Web document revisions
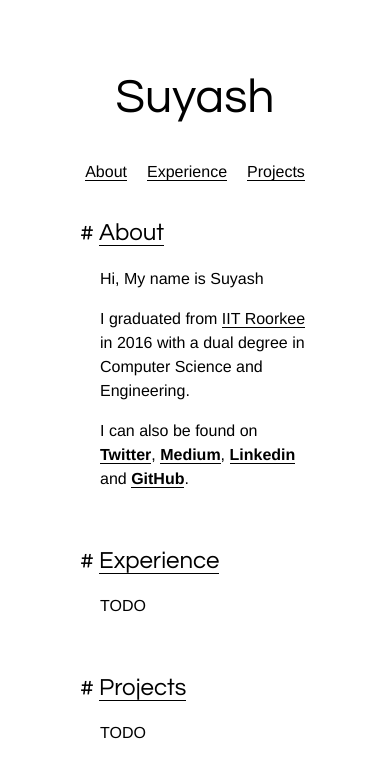
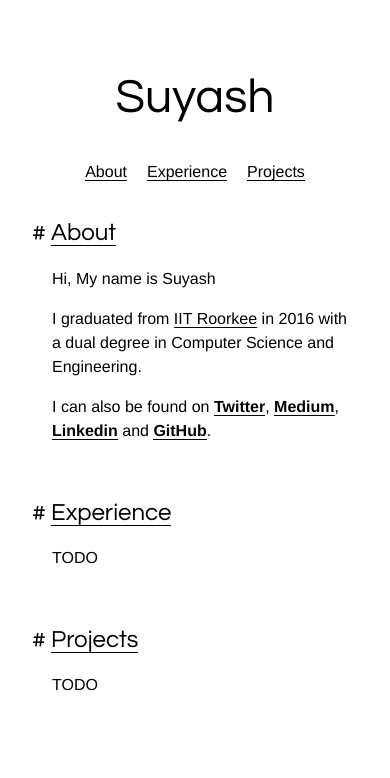
Before and after one commit to suyash/suyash.github.io, a Jekyll site: the page built from index.html, in a window 390 px wide. Shown: the top 778 px of the page. Built offline with Jekyll 4.4.1, drawn with Linux system fonts in a browser that asks for light colours.

Commit message:
css: smaller phone width

```diff
--- a/css/base.scss
+++ b/css/base.scss
@@ -3,8 +3,20 @@
 # only Main files contain this front matter, not partials.
 ---
 
+// https://github.com/twbs/bootstrap/blob/v4-dev/scss/_variables.scss#L171-L182
+$grid-breakpoints-xs: 0;
+$grid-breakpoints-sm: 576px;
+$grid-breakpoints-md: 768px;
+$grid-breakpoints-lg: 992px;
+$grid-breakpoints-xl: 1200px;
+
 body {
-	padding: 40px 80px;
+	padding: 40px 5rem;
+
+	@media (max-width: $grid-breakpoints-sm) {
+		padding: 40px 2rem;
+	}
+
 	font-family: Helvetica, 'Helvetica Neue', arial, sans-serif;
 }
 
```
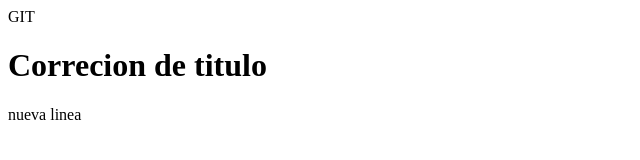
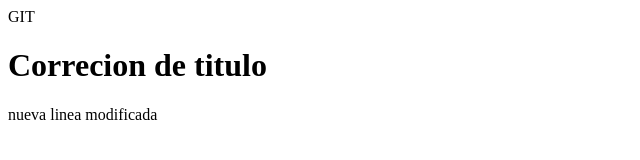
Before and after one commit to moroko79/tutorial-git1, a plain HTML site: page index.html in a window 1280 px wide. Shown: the full height of the page, 0-640 px from the left. Drawn offline with Linux system fonts and the light colour scheme.

Commit message:
modificada

```diff
--- a/index.html
+++ b/index.html
@@ -9,6 +9,6 @@
 <body>
     GIT
     <h1>Correcion de titulo</h1>
-    nueva linea
+    nueva linea modificada
 </body>
 </html>
```
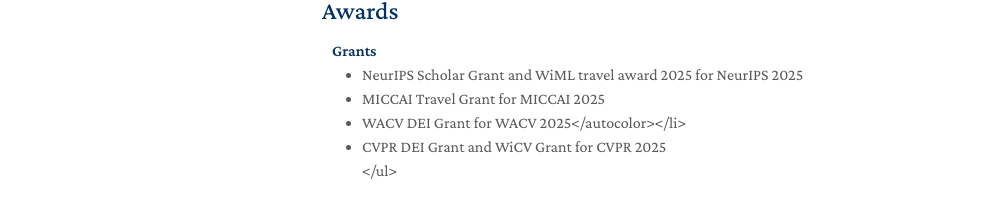
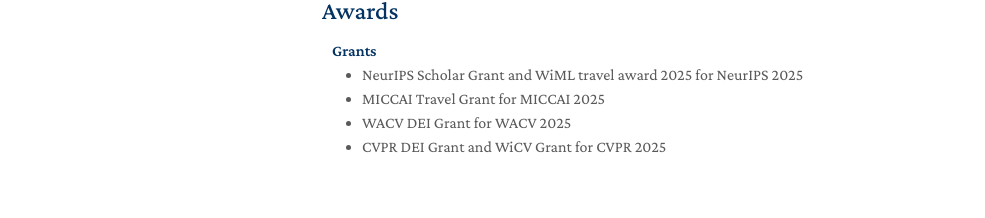
Before and after one commit to aimanfarooqwani/aimanfarooqwani.github.io, a Jekyll site: the page built from index.md, in a window 1280 px wide and 900 px high, scrolled down 1899 px. Shown: the part 638-856 px from the top of the window, without its empty margins (148-1133 px from the left). Built offline with Jekyll 4.4.1, drawn with Linux system fonts in a browser that asks for light colours; nearby versions of some CDN libraries; a style sheet for code colours, icons or effects is not loaded; our own code applies the rules of GitHub Pages for plain Markdown files; part of the change alters nothing that is shown.

Commit message:
Update awards.md

```diff
--- a/_includes/awards.md
+++ b/_includes/awards.md
@@ -5,7 +5,7 @@
 <ul style="margin:0 0 5px;">
   <li><autocolor>NeurIPS Scholar Grant and WiML travel award 2025 for NeurIPS 2025</autocolor></li>
   <li><autocolor>MICCAI Travel Grant for MICCAI 2025</autocolor></li>
-   <li><autocolot>WACV DEI Grant for WACV 2025</autocolor></li>
+   <li><autocolor>WACV DEI Grant for WACV 2025</autocolor></li>
    <li><autocolor>CVPR DEI Grant and WiCV Grant for CVPR 2025</autocolor></li>
 
 </ul>
```
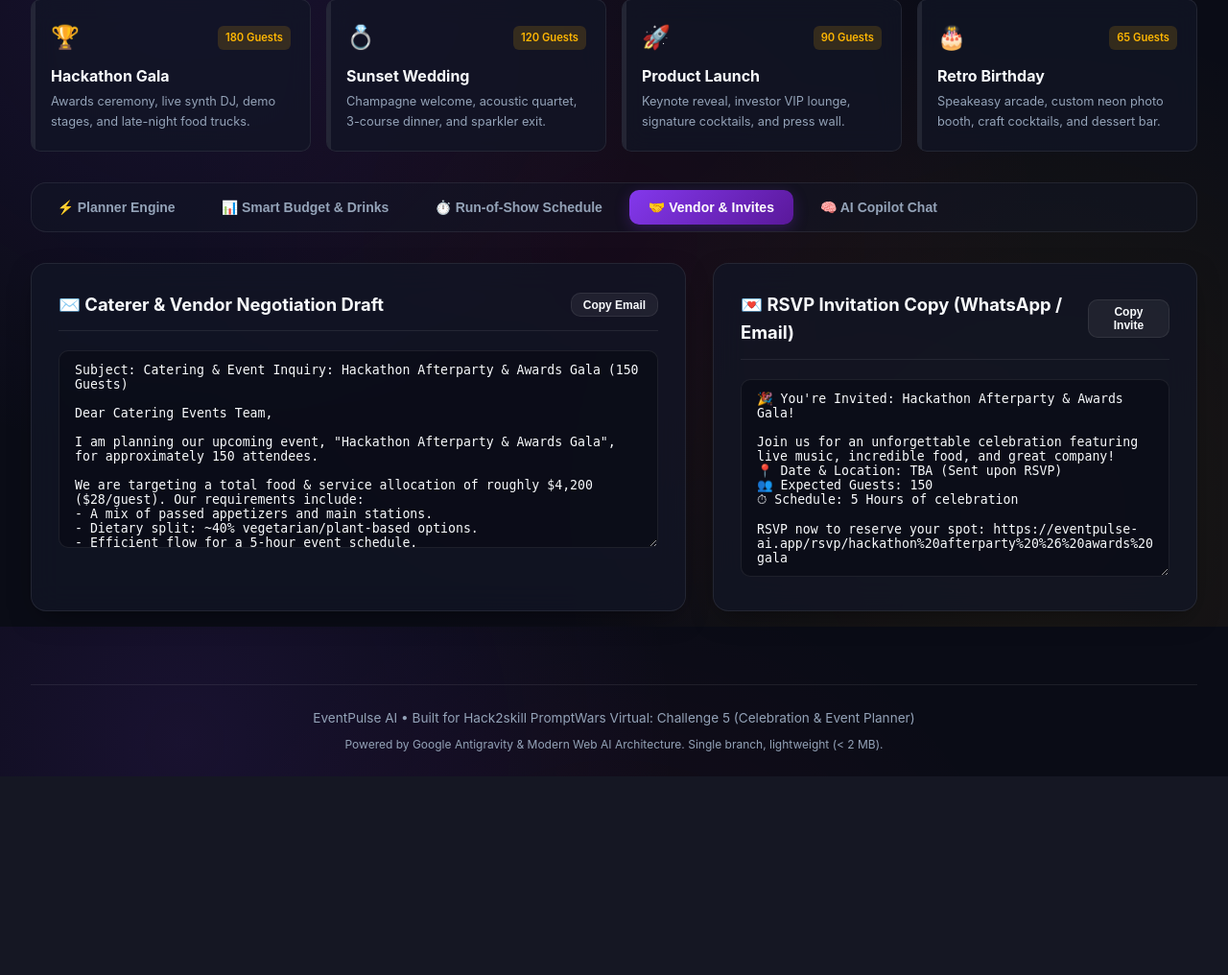
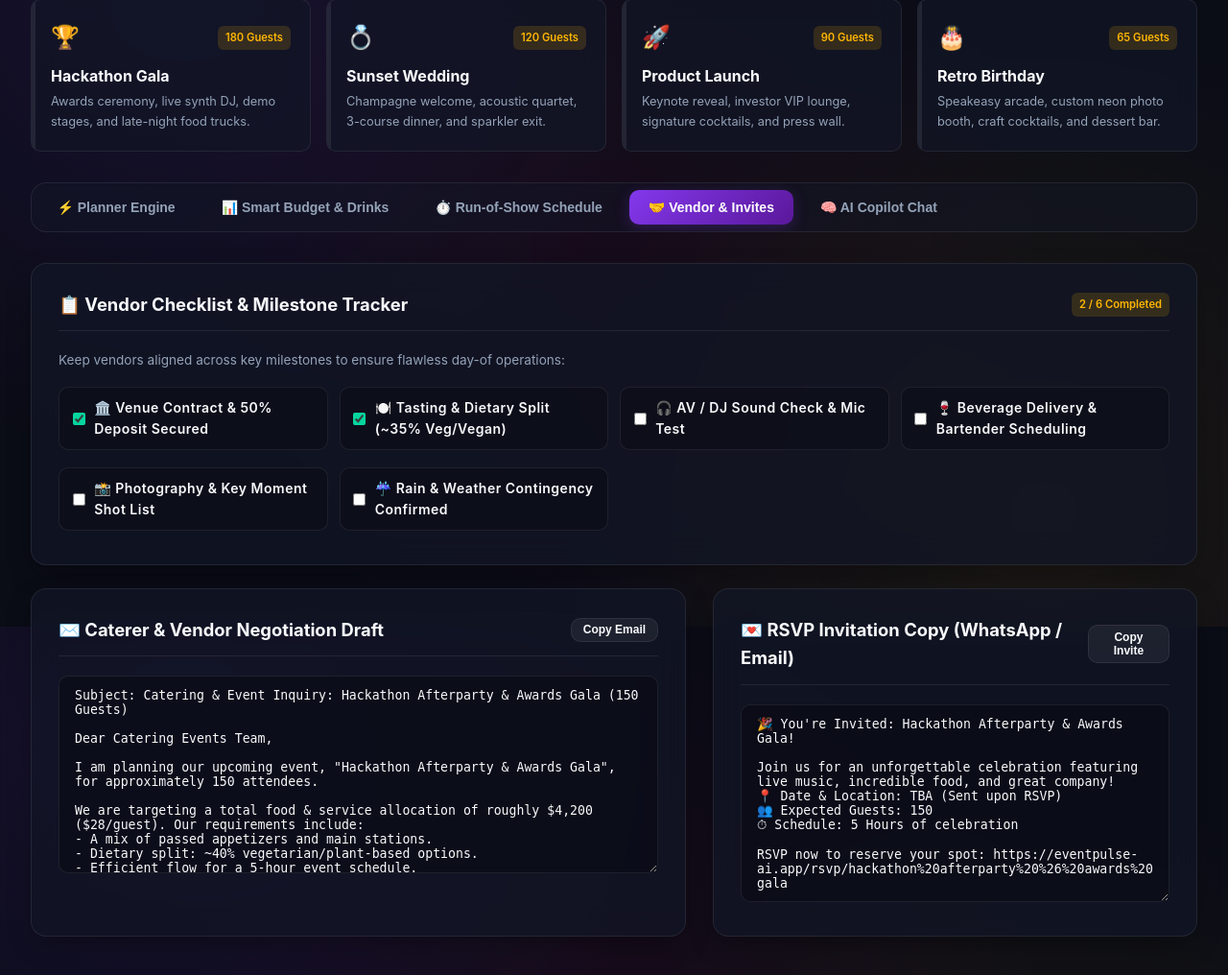
Before and after one commit to satanic47/eventpulse-ai, a FastAPI app: page / in a window 1280 px wide, after a click on "🤝 Vendor & Invites". Shown: the part 147-1163 px from the top of the page at 96% size. Before the commit the page ends 956 px from the top, so only its background shows below. Run offline with FastAPI, Linux system fonts and the light colour scheme.

Commit message:
feat: add interactive vendor checklist and milestone tracking module

```diff
--- a/static/js/app.js
+++ b/static/js/app.js
@@ -313,8 +313,22 @@ function generateAssistantReply(query) {
   return `<strong>✨ EventPulse Recommendation:</strong> Based on your <em>${eventState.title}</em> for ${guests} guests, your current pacing and resource allocation are well balanced. Would you like me to adjust the timeline, optimize vendor allocations, or draft an announcement?`;
 }
 
+// Checklist Progress Counter
+function updateChecklistProgress() {
+  const checkboxes = document.querySelectorAll("#vendor-checklist-container input[type='checkbox']");
+  if (!checkboxes.length) return;
+  const total = checkboxes.length;
+  const checked = Array.from(checkboxes).filter(cb => cb.checked).length;
+  const badge = document.getElementById("checklist-progress-badge");
+  if (badge) {
+    badge.innerText = `${checked} / ${total} Completed`;
+    badge.style.color = checked === total ? "var(--emerald)" : "var(--gold)";
+  }
+}
+
 // Initial Setup
 document.addEventListener("DOMContentLoaded", () => {
+  updateChecklistProgress();
   // Preset click handlers
   document.querySelectorAll(".preset-card").forEach(card => {
     card.addEventListener("click", () => {
--- a/templates/index.html
+++ b/templates/index.html
@@ -284,6 +284,43 @@
 
     <!-- TAB 4: Vendor & Invites Suite -->
     <div id="tab-vendors" class="tab-content">
+      <!-- Interactive Vendor Checklist -->
+      <div class="panel" style="margin-bottom: 1.5rem;">
+        <div class="panel-header">
+          <h2 class="panel-title">📋 Vendor Checklist & Milestone Tracker</h2>
+          <span class="preset-badge" id="checklist-progress-badge">0 / 6 Completed</span>
+        </div>
+        <p style="font-size: 0.85rem; color: var(--text-muted); margin-bottom: 1rem;">
+          Keep vendors aligned across key milestones to ensure flawless day-of operations:
+        </p>
+        <div style="display: grid; grid-template-columns: repeat(auto-fit, minmax(280px, 1fr)); gap: 0.75rem;" id="vendor-checklist-container">
+          <label style="display: flex; align-items: center; gap: 0.6rem; cursor: pointer; text-transform: none; color: var(--text-main); font-size: 0.875rem; background: rgba(10, 12, 22, 0.6); padding: 0.6rem 0.85rem; border-radius: var(--radius-md); border: 1px solid var(--border-color);">
+            <input type="checkbox" onchange="updateChecklistProgress()" style="width: auto; accent-color: var(--emerald);" checked />
+            <span>🏛️ Venue Contract & 50% Deposit Secured</span>
+          </label>
+          <label style="display: flex; align-items: center; gap: 0.6rem; cursor: pointer; text-transform: none; color: var(--text-main); font-size: 0.875rem; background: rgba(10, 12, 22, 0.6); padding: 0.6rem 0.85rem; border-radius: var(--radius-md); border: 1px solid var(--border-color);">
+            <input type="checkbox" onchange="updateChecklistProgress()" style="width: auto; accent-color: var(--emerald);" checked />
+            <span>🍽️ Tasting & Dietary Split (~35% Veg/Vegan)</span>
+          </label>
+          <label style="display: flex; align-items: center; gap: 0.6rem; cursor: pointer; text-transform: none; color: var(--text-main); font-size: 0.875rem; background: rgba(10, 12, 22, 0.6); padding: 0.6rem 0.85rem; border-radius: var(--radius-md); border: 1px solid var(--border-color);">
+            <input type="checkbox" onchange="updateChecklistProgress()" style="width: auto; accent-color: var(--emerald);" />
+            <span>🎧 AV / DJ Sound Check & Mic Test</span>
+          </label>
+          <label style="display: flex; align-items: center; gap: 0.6rem; cursor: pointer; text-transform: none; color: var(--text-main); font-size: 0.875rem; background: rgba(10, 12, 22, 0.6); padding: 0.6rem 0.85rem; border-radius: var(--radius-md); border: 1px solid var(--border-color);">
+            <input type="checkbox" onchange="updateChecklistProgress()" style="width: auto; accent-color: var(--emerald);" />
+            <span>🍷 Beverage Delivery & Bartender Scheduling</span>
+          </label>
+          <label style="display: flex; align-items: center; gap: 0.6rem; cursor: pointer; text-transform: none; color: var(--text-main); font-size: 0.875rem; background: rgba(10, 12, 22, 0.6); padding: 0.6rem 0.85rem; border-radius: var(--radius-md); border: 1px solid var(--border-color);">
+            <input type="checkbox" onchange="updateChecklistProgress()" style="width: auto; accent-color: var(--emerald);" />
+            <span>📸 Photography & Key Moment Shot List</span>
+          </label>
+          <label style="display: flex; align-items: center; gap: 0.6rem; cursor: pointer; text-transform: none; color: var(--text-main); font-size: 0.875rem; background: rgba(10, 12, 22, 0.6); padding: 0.6rem 0.85rem; border-radius: var(--radius-md); border: 1px solid var(--border-color);">
+            <input type="checkbox" onchange="updateChecklistProgress()" style="width: auto; accent-color: var(--emerald);" />
+            <span>☔ Rain & Weather Contingency Confirmed</span>
+          </label>
+        </div>
+      </div>
+
       <div class="dashboard-grid">
         <div class="panel">
           <div class="panel-header">
```
Also changed, not shown: index.html (+37 -0 lines).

_TASK BRIEF_.
Find each line above that contains "checkboxes", and copy those lines.

_ANSWER TO THE EXERCISE_.
+  const checkboxes = document.querySelectorAll("#vendor-checklist-container input[type='checkbox']");
+  if (!checkboxes.length) return;
+  const total = checkboxes.length;
+  const checked = Array.from(checkboxes).filter(cb => cb.checked).length;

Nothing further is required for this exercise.